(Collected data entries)
Start of Block

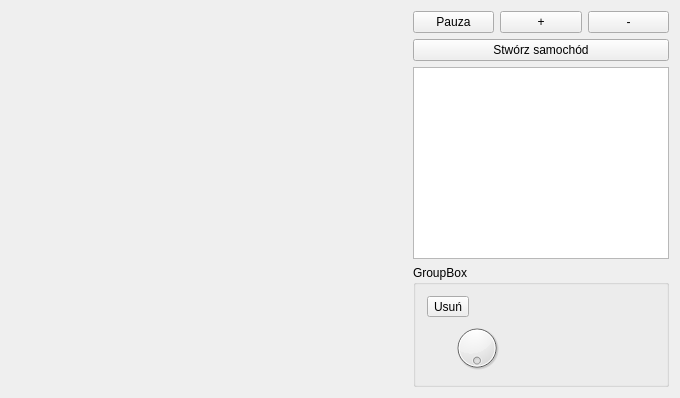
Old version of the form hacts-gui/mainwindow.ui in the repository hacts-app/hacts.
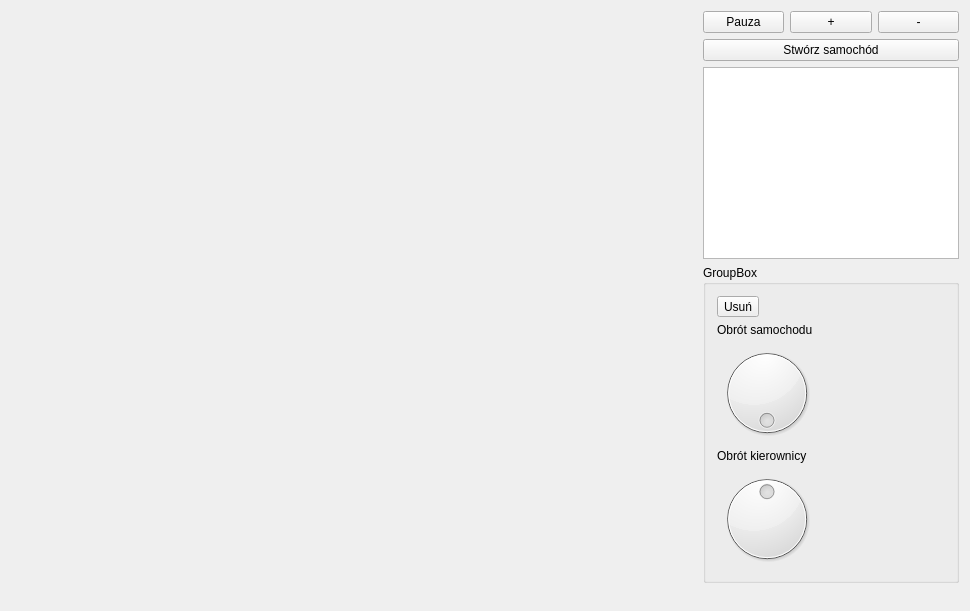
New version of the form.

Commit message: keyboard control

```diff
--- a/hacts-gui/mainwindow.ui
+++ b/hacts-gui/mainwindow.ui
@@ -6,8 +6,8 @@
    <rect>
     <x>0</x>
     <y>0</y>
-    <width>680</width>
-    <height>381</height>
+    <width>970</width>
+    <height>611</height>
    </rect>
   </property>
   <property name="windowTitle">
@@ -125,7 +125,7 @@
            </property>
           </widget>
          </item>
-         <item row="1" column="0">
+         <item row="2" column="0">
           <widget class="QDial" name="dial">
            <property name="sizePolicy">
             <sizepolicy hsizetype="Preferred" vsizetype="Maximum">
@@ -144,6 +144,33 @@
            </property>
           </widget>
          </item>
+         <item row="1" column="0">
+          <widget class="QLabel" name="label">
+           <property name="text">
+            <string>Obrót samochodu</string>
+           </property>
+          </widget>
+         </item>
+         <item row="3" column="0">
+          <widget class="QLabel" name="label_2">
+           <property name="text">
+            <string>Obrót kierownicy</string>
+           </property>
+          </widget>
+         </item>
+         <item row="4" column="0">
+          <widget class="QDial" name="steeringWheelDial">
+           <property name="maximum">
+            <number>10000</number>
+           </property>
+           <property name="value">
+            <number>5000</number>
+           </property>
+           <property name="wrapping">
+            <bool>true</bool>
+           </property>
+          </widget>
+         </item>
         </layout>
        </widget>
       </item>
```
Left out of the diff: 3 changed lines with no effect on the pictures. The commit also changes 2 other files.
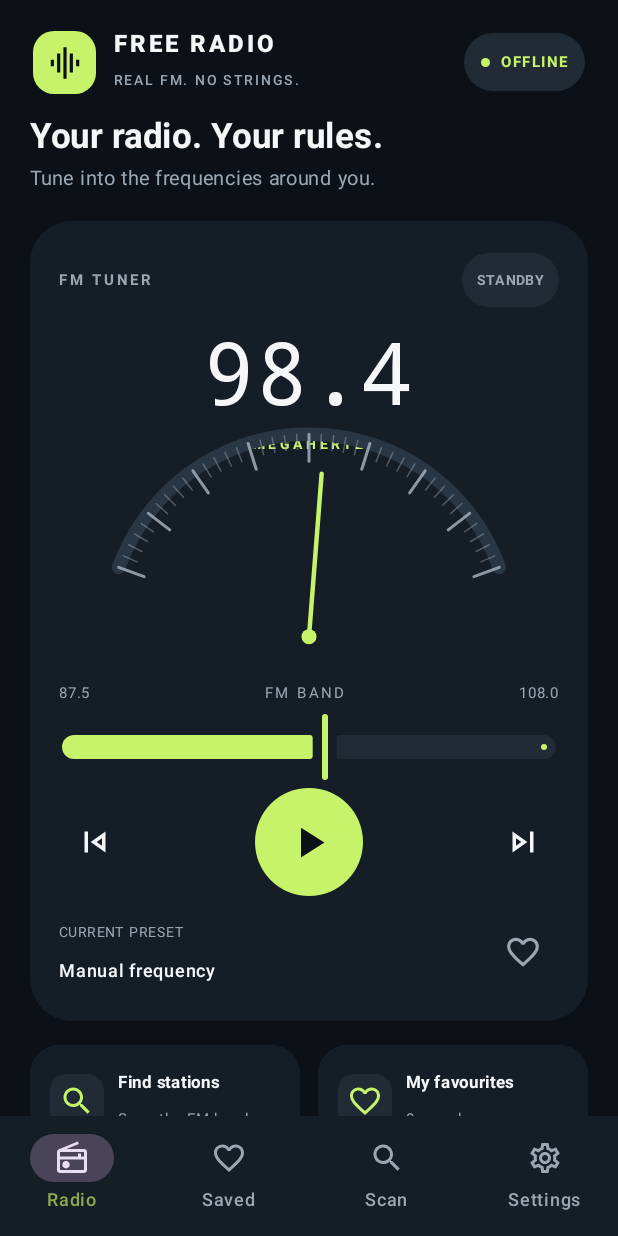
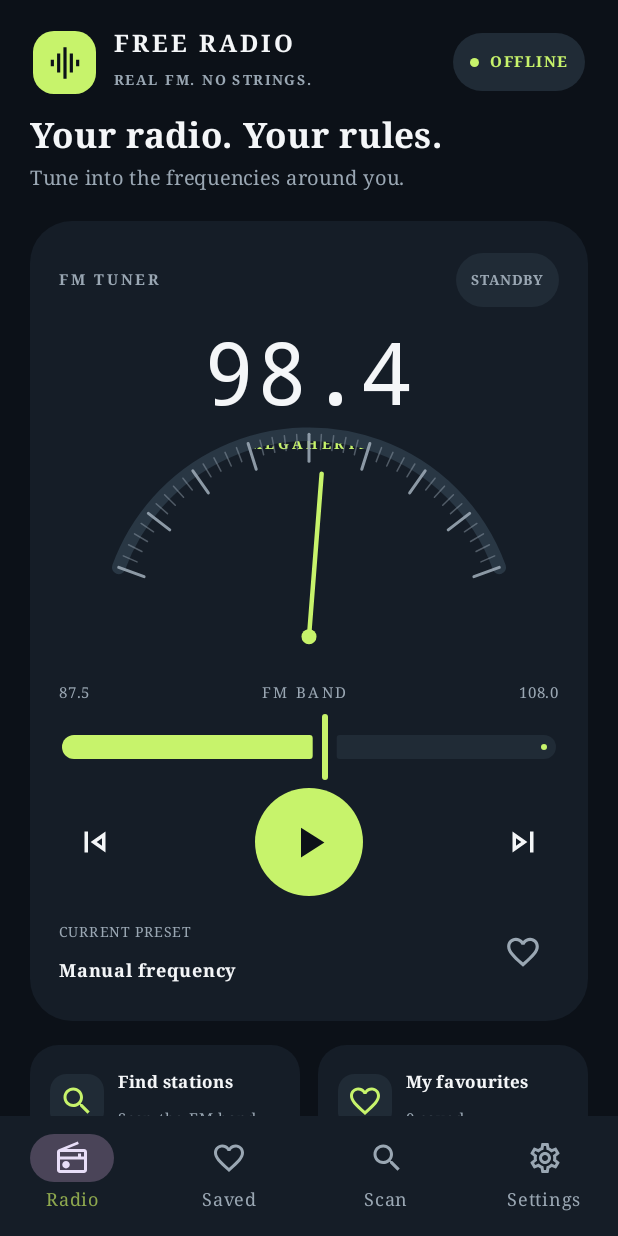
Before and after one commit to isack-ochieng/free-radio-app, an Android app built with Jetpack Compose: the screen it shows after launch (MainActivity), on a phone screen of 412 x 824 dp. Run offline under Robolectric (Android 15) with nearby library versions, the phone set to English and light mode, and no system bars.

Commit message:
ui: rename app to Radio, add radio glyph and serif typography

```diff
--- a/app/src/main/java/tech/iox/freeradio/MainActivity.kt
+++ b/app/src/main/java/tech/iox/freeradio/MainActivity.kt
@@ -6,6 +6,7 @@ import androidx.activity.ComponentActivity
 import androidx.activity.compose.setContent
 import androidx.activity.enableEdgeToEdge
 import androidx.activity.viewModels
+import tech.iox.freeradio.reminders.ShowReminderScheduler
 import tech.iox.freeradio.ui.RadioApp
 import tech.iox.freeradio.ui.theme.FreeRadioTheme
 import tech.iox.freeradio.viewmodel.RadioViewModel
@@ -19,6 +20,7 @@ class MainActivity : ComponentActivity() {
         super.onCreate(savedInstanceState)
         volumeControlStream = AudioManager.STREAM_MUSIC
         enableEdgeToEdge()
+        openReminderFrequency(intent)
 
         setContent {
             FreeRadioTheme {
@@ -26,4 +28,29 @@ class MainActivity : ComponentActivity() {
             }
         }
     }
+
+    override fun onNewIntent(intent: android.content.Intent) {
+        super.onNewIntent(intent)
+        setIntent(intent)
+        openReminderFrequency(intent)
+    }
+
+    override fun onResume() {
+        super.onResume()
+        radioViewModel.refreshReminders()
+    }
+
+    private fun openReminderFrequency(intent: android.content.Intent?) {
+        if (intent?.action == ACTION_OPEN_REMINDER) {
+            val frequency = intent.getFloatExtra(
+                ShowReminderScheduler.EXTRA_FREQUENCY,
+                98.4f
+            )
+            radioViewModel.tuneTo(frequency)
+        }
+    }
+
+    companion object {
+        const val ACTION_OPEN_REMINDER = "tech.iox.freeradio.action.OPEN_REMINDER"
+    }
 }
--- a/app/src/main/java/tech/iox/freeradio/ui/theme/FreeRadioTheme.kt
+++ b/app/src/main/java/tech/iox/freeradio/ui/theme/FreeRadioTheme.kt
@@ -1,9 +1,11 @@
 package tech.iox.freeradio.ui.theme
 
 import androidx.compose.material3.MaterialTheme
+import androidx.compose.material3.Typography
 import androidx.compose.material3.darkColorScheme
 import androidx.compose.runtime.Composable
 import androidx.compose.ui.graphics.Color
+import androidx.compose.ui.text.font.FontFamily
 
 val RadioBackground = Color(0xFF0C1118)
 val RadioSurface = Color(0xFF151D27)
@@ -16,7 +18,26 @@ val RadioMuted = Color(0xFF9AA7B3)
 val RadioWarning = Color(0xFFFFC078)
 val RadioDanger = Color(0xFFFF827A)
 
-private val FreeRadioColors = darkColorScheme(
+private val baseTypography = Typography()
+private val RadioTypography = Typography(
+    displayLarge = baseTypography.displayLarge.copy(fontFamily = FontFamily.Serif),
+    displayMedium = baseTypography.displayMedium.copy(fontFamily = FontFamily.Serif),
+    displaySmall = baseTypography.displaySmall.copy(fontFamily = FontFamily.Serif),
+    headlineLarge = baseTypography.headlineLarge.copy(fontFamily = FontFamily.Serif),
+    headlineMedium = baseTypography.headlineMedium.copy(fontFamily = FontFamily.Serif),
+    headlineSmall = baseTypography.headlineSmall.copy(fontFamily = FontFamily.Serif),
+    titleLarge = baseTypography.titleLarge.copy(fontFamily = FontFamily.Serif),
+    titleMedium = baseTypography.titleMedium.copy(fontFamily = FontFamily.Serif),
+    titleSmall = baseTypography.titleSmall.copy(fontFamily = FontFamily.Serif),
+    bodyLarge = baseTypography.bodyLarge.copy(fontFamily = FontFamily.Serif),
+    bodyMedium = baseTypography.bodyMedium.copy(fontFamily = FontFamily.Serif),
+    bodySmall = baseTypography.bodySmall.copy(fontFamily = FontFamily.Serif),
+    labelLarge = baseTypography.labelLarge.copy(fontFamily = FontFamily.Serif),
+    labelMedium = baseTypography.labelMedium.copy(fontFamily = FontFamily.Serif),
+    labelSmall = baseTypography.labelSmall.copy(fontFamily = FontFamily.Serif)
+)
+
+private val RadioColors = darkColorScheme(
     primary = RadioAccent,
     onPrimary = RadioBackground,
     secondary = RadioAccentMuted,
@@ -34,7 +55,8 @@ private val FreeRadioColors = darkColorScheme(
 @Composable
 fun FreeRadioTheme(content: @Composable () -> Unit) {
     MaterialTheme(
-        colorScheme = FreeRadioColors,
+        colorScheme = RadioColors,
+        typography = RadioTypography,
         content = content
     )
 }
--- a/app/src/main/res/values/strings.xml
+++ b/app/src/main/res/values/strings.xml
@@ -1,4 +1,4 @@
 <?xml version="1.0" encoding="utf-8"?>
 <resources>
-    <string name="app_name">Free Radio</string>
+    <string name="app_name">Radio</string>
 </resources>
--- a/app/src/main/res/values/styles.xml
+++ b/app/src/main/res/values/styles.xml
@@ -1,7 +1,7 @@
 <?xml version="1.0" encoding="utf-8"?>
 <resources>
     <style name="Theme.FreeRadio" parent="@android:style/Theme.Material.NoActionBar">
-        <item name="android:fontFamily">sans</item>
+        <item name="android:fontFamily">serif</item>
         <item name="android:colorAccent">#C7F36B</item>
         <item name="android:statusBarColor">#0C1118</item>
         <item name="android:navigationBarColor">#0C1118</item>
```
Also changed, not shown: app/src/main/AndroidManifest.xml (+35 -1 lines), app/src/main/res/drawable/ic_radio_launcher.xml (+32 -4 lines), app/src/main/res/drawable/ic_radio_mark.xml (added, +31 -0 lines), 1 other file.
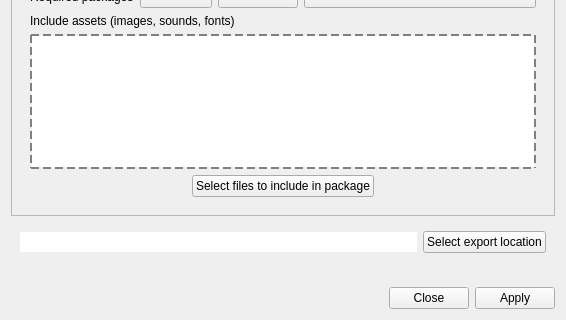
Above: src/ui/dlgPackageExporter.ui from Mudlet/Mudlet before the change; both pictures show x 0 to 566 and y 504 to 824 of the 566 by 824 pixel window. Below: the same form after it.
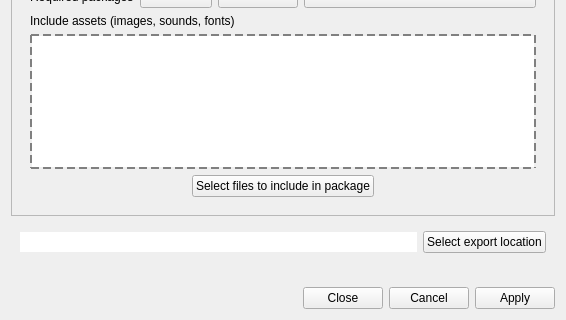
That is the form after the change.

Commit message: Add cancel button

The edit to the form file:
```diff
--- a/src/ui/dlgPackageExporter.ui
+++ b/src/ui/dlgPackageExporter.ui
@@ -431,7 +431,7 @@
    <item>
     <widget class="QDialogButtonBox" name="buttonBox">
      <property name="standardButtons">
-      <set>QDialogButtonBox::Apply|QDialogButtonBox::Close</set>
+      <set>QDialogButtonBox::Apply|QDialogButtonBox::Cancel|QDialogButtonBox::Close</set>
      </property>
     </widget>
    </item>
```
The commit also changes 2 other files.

End of Block

* REQUIRED ACTION *
Work out the number of lines in the entries above that hold the word "FreeRadioTheme", giving the number without comment.

* RESPONSE FOR THIS EXERCISE *
5